In an increasingly regulated and compliance focused climate, more than ever, it is important that both employers and employees are aware of their obligations when moving to Ireland. This brochure highlights some of the primary considerations.
Before coming to Ireland, non-EEA citizens must ensure that they have the necessary permission to live and work here.
For individuals coming to Ireland to work, the type of work permit required is dependent on their specific facts and circumstances. Please refer to our Irish Immigration Law flyer for further information.
Irish tax residence
The Irish tax system is residence-based, so an individual’s residency status dictates how they are taxed in Ireland. An individual will be regarded as resident in Ireland for a tax year if they:
- Spend 183 days or more in Ireland in that tax year; or
- Spend 280 days in Ireland in total across two consecutive tax years*
Note that the Irish Tax Year is the calendar year (i.e. 1 January - 31 December).
* If an individual is present in Ireland for 30 days or less in any tax year, they will be considered non-resident unless they elect otherwise.
Where an individual is tax resident in the year of arrival, and intends to remain tax resident in the subsequent year, they are able to split the year for tax purposes (i.e. into a period of residence and a period of non-residence). This provision means that earnings from an employment exercised outside of Ireland pre-arrival should be outside the scope of Irish tax. Note that split year treatment applies to employment income only.

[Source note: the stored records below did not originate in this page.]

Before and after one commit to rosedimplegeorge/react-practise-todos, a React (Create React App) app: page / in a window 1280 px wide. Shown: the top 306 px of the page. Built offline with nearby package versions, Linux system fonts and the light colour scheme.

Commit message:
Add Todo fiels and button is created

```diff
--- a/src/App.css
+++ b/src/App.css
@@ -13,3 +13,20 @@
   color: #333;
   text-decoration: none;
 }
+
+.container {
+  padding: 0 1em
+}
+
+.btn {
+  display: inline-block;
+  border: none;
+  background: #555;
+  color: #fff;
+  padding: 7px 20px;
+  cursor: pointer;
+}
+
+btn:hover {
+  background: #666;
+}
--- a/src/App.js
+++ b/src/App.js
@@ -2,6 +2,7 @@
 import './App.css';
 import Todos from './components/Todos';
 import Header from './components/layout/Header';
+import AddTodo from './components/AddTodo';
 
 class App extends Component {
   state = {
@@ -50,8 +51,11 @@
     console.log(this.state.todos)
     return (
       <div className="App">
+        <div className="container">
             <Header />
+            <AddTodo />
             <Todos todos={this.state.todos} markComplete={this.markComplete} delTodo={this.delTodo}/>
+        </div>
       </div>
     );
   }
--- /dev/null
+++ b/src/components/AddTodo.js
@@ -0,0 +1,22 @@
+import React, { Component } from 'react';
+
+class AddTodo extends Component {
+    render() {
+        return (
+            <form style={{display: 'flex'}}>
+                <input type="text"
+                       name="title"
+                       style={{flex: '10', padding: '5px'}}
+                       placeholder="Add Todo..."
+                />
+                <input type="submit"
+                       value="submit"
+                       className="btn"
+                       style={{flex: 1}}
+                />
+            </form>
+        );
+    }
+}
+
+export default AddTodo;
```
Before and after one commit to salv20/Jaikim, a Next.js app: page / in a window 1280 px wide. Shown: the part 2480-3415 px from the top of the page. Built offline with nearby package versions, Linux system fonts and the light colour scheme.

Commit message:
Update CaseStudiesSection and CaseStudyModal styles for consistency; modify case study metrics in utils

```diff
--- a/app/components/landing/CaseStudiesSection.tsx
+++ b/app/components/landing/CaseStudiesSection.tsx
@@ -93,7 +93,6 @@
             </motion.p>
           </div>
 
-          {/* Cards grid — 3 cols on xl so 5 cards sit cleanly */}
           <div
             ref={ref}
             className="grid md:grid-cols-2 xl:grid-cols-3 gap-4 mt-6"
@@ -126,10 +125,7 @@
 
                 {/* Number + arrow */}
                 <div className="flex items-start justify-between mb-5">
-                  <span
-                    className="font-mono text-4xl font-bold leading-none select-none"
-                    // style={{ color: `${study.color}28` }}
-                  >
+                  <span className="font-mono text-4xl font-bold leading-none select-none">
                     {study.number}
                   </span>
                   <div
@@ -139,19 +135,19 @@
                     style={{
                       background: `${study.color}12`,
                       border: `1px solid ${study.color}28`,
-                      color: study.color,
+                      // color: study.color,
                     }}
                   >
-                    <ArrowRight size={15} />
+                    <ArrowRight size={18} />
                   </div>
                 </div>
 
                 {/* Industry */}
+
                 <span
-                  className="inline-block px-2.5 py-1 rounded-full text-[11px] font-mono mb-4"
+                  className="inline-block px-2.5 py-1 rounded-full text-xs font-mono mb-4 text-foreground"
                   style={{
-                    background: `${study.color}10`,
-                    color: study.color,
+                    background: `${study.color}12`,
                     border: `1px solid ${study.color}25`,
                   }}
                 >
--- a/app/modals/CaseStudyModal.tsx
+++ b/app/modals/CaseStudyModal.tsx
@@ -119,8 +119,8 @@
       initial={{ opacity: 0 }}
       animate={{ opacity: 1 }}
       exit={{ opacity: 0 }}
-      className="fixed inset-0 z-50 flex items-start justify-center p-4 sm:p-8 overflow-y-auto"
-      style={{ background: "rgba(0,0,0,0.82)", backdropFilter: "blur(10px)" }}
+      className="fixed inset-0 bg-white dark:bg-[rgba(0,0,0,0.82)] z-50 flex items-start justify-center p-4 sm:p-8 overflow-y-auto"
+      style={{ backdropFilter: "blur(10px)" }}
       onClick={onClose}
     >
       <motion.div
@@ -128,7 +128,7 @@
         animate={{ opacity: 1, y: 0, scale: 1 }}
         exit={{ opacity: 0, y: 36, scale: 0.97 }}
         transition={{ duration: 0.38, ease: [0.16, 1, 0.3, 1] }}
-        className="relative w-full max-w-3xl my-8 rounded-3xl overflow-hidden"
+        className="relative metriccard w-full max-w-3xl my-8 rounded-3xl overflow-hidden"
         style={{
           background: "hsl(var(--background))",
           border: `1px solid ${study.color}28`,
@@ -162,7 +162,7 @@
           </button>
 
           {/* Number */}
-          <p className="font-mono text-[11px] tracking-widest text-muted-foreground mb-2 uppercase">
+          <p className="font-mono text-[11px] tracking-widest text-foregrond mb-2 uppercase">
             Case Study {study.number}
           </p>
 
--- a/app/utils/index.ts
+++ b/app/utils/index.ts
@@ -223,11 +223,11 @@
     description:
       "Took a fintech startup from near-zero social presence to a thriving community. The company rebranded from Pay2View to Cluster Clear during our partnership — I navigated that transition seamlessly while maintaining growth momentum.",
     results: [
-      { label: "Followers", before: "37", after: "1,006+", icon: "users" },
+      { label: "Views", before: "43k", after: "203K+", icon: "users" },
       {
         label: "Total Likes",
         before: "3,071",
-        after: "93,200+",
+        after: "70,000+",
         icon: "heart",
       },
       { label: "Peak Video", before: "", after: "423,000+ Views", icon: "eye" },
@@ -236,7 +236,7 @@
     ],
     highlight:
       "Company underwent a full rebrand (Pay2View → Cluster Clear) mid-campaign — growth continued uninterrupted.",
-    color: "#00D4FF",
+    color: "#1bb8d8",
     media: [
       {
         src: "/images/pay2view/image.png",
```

An individual’s Irish tax position is also dictated by their “Ordinary Residence” and “Domicile” status.
Get in touch
If you have any queries on employee share incentives schemes, please contact our Global Mobility team. We'd be delighted to hear from you.
Tax Principal, People Services & Head of Global Mobility
KPMG in Ireland